Skafish got noticed again in 1981 for their performance in the concert film Urgh! A Music War, where they performed the somewhat controversial (for it's time) "Sign Of The Cross." With renewed interest in the band, I.R.S. took a gamble on a second album. 1983's Conversation flopped even worse than its predecessor, mainly because the music had taken an unfortunate turn toward too-slick dance-pop. Jim parted ways with I.R.S. and headed back home to Chicago, where he continued to write and perform for many years.

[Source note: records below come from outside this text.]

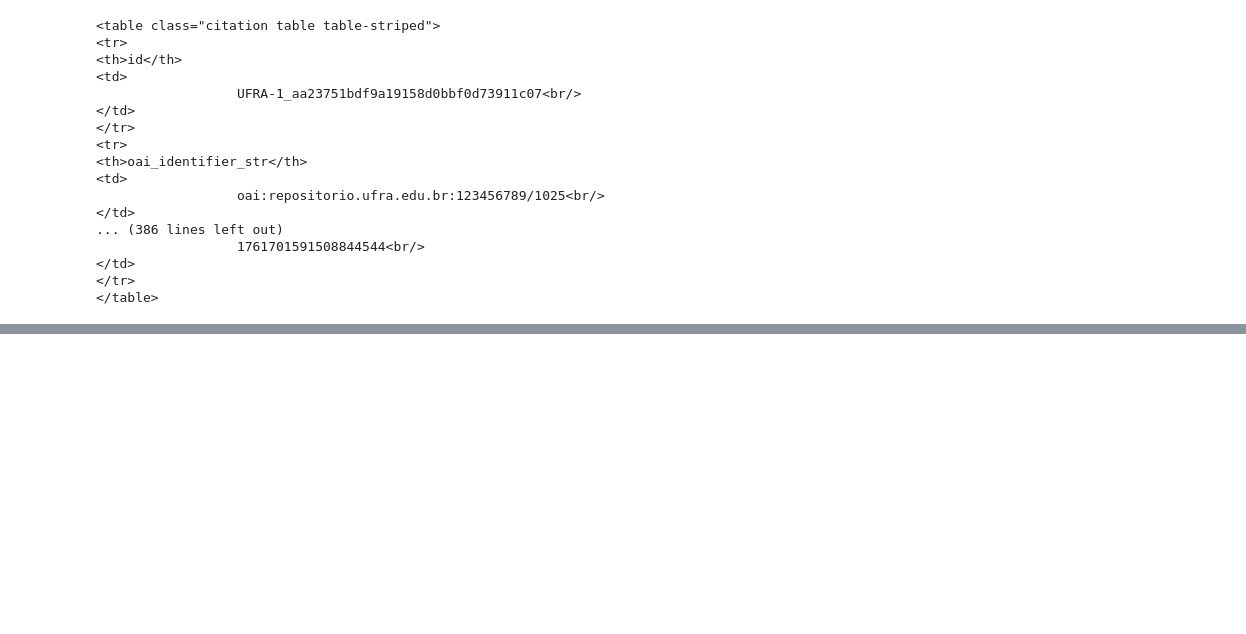
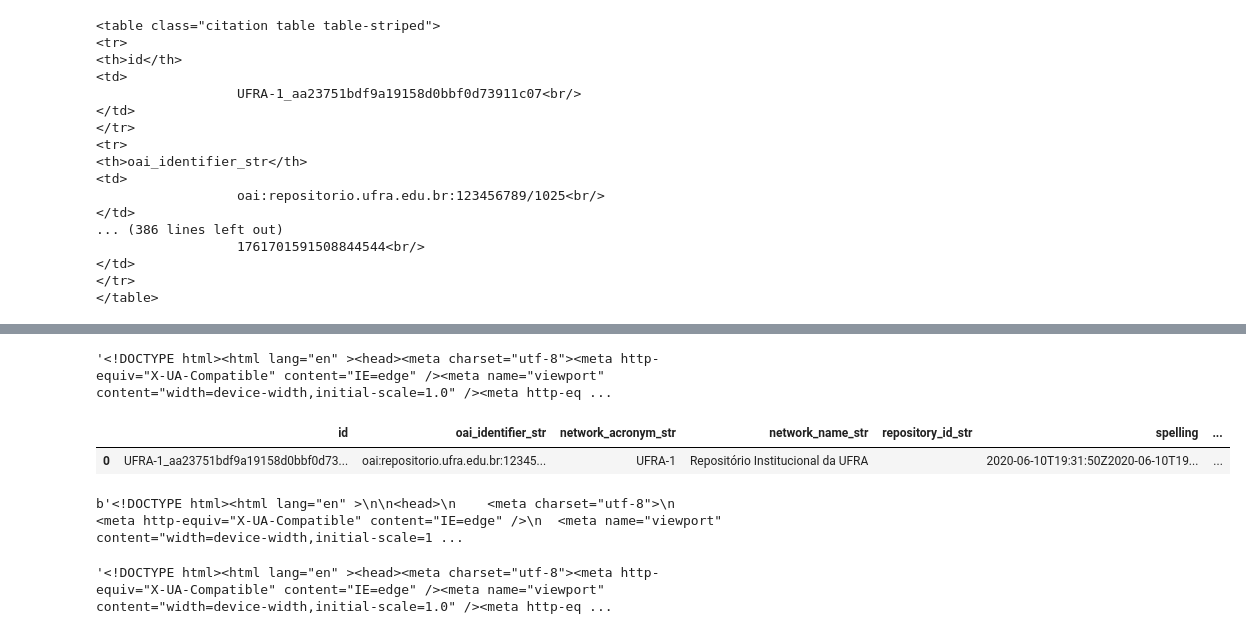
Before and after one commit to FranciscoFoz/programming-training, a Jupyter notebook: 11 - Web Scraping/web_scraping.ipynb, the cells around one changed output, grey strips where cells are left out. Cells and saved outputs as stored; diff of their text form; code cells hidden in the pictures; blank space fills up the shorter version.

```diff
--- a/11 - Web Scraping/web_scraping.ipynb
+++ b/11 - Web Scraping/web_scraping.ipynb
@@ -248,0 +206,69 @@ dicionario = {}
+# %%
+def trata_html(html):
+    '''
+    Esta função irá receber uma resposta http de uma de um endereço da web,
+    transformará os bytes do html em uma string e excluirá tabulações,
+    quabras de linhas e espaços dela.
+
+    input: String de um endereço da web
+    '''
+    #Transformando de btes para string
+    html = html.decode('utf-8')
+
+    #Excluindo tabulação, quebra de linha e espaços em branco das TAGs
+    html = " ".join(html.split()).replace('> <', '><')
+
+    return html
+# %%
+html = trata_html(html)
+html
+# %% [output]
+'<!DOCTYPE html><html lang="en" ><head><meta charset="utf-8"><meta http-equiv="X-UA-Compatible" content="IE=edge" /><meta name="viewport" content="width=device-width,initial-scale=1.0" /><meta http-eq ...
+# %%
+soup = BeautifulSoup(html,'html.parser')
+
+table = soup.find('table',{'class':'citation table table-striped'})
+
+data = {}
+for row in table.find_all('tr'):
+    th = row.find('th').get_text()
+    td = row.find('td').get_text()
+    data[th] = td
+
+metadados_separados_ponto_virgula = ['author_facet','author2','author2_role','dc.contributor.author.fl_str_mv',
+                                     'dc.contributor.authorLattes.fl_str_mv','dc.subject.eng.fl_str_mv','topic',
+                                     'dc.source.none.fl_str_mv']
+
+for metadado in metadados_separados_ponto_virgula:
+    data[metadado] = data[metadado].replace('\n                  ',';').replace(';', '', 1)
+
+for key in data:
+    data[key] = data[key].replace('\n                  ', '').replace('\n', '')
+
+df = pd.DataFrame([data])
+df
+# %% [output]
+|  | id | oai_identifier_str | network_acronym_str | network_name_str | repository_id_str | spelling | ... |
+| 0 | UFRA-1_aa23751bdf9a19158d0bbf0d73... | oai:repositorio.ufra.edu.br:12345... | UFRA-1 | Repositório Institucional da UFRA |  | 2020-06-10T19:31:50Z2020-06-10T19... | ... |
+# %%
+url = 'https://oasisbr.ibict.br/vufind/Search/Results?lookfor=&type=AllFields'
+headers = {'User-Agent': 'Mozilla/5.0 (X11; Linux x86_64) AppleWebKit/537.36 (KHTML, like Gecko) Chrome/110.0.0.0 Safari/537.36'}
+
+try:
+    req = Request(url, headers= headers)
+    response = urlopen(req)
+    html = response.read()
+    print(html)
+
+except HTTPError as e:
+    print(e.status, e.reason)
+
+except URLError as e:
+    print(e.reason)
+# %% [output]
+b'<!DOCTYPE html><html lang="en" >\n\n<head>\n    <meta charset="utf-8">\n  <meta http-equiv="X-UA-Compatible" content="IE=edge" />\n  <meta name="viewport" content="width=device-width,initial-scale=1 ...
+# %%
+html = trata_html(html)
+html
+# %% [output]
+'<!DOCTYPE html><html lang="en" ><head><meta charset="utf-8"><meta http-equiv="X-UA-Compatible" content="IE=edge" /><meta name="viewport" content="width=device-width,initial-scale=1.0" /><meta http-eq ...
```
Also changed, not shown: parts of 12 cells of this notebook.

Skafish suddenly resurfaced in 2006, over two decades since their last record, with the surprising Tidings Of Comfort And Joy (A Jazz Piano Trio Christmas), whose title accurately describes its contents. A pleasant holiday diversion, but who expected it? Two years later, Skafish released an odds-and-sods compilation of early material called What Is This? (1976 - 1979), which includes early versions of "Disgracing The Family Name," "Sign Of The Cross," and other assorted goodies. The title here would indicate that perhaps another installment may be planned covering Skafish's post-1979 work, but so far none has appeared.
For this week's NW4NW entry, here is Skafish's classic, "Disgracing The Family Name." The clip was put together to coincide with the release of What Is This?, and includes footage from throughout Skafish's career. Enjoy!